Return every line of the data below that includes the string "html".

---- Exercise data

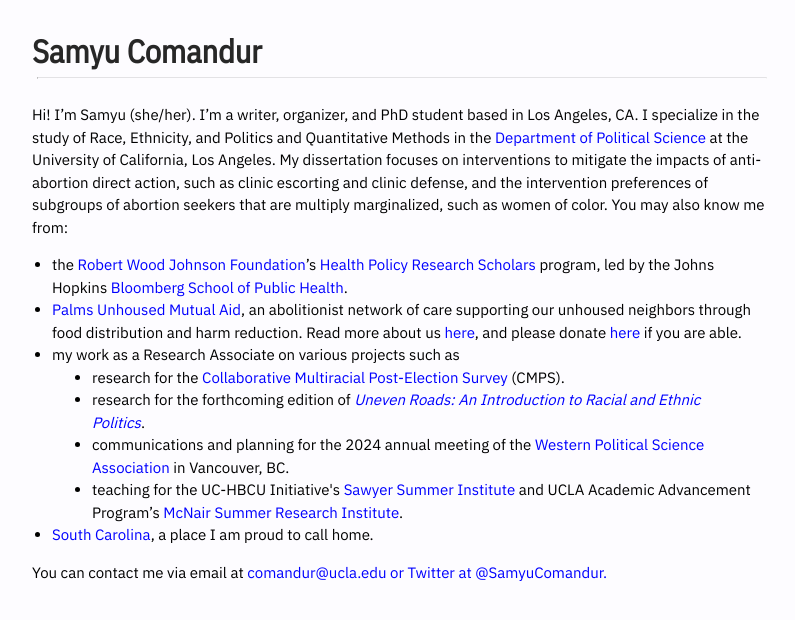
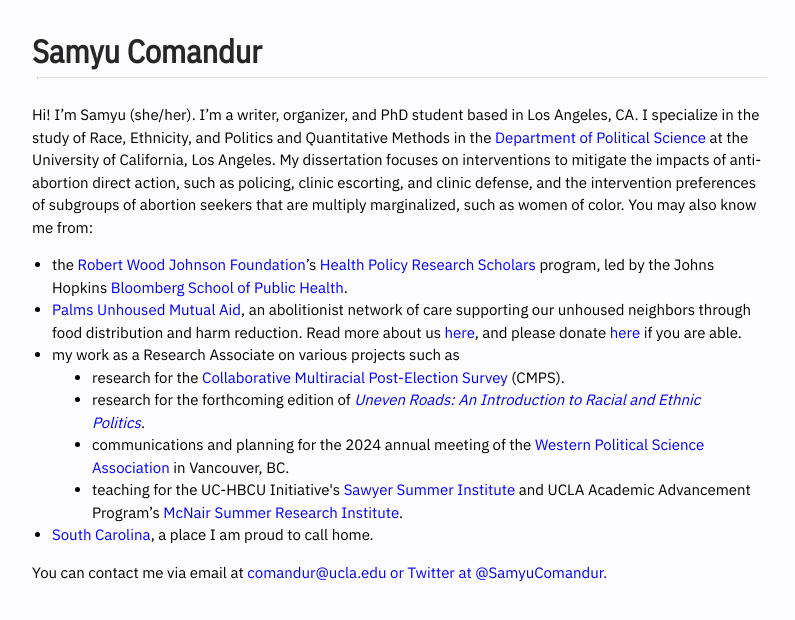
Before and after one commit to samyuc/samyuc.github.io, a Jekyll site: the page built from index.html, in a window 1280 px wide. Shown: the top 620 px of the page, without its empty margins (238-1033 px from the left). Built offline with Jekyll 4.4.1, drawn with Linux system fonts in a browser that asks for light colours.

Commit message:
Update index.html

```diff
--- a/index.html
+++ b/index.html
@@ -2,7 +2,7 @@
 layout: default
 ---
 
-Hi! I’m Samyu (she/her). I’m a writer, organizer, and PhD student based in Los Angeles, CA. I specialize in the study of Race, Ethnicity, and Politics and Quantitative Methods in the <a href="https://polisci.ucla.edu/person/samyu-comandur/">Department of Political Science</a> at the University of California, Los Angeles. My dissertation focuses on interventions to mitigate the impacts of anti-abortion direct action, such as clinic escorting and clinic defense, and the intervention preferences of subgroups of abortion seekers that are multiply marginalized, such as women of color. You may also know me from:
+Hi! I’m Samyu (she/her). I’m a writer, organizer, and PhD student based in Los Angeles, CA. I specialize in the study of Race, Ethnicity, and Politics and Quantitative Methods in the <a href="https://polisci.ucla.edu/person/samyu-comandur/">Department of Political Science</a> at the University of California, Los Angeles. My dissertation focuses on interventions to mitigate the impacts of anti-abortion direct action, such as policing, clinic escorting, and clinic defense, and the intervention preferences of subgroups of abortion seekers that are multiply marginalized, such as women of color. You may also know me from:
 <ul><dl><dt>
 <dt><li>the <a href="https://www.rwjf.org/">Robert Wood Johnson Foundation</a>’s <a href="https://healthpolicyresearch-scholars.org/scholars/samyu-comandur/">Health Policy Research Scholars</a> program, led by the Johns Hopkins <a href="https://publichealth.jhu.edu/">Bloomberg School of Public Health</a>.</li>
 <dt><li> <a href="https://palmsunhousedmutualaid.org/">Palms Unhoused Mutual Aid</a>, an abolitionist network of care supporting our unhoused neighbors through food distribution and harm reduction. Read more about us <a href="https://laist.com/news/how-to-la/these-volunteers-are-trying-to-fill-the-gaps-in-las-response-to-the-homelessness-crisis">here</a>, and please donate <a href="https://hcb.hackclub.com/donations/start/palms-unhoused-mutual-aid">here</a> if you are able.
```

--------

◆ Answer ◆
Before and after one commit to samyuc/samyuc.github.io, a Jekyll site: the page built from index.html, in a window 1280 px wide. Shown: the top 620 px of the page, without its empty margins (238-1033 px from the left). Built offline with Jekyll 4.4.1, drawn with Linux system fonts in a browser that asks for light colours.
Update index.html
--- a/index.html
+++ b/index.html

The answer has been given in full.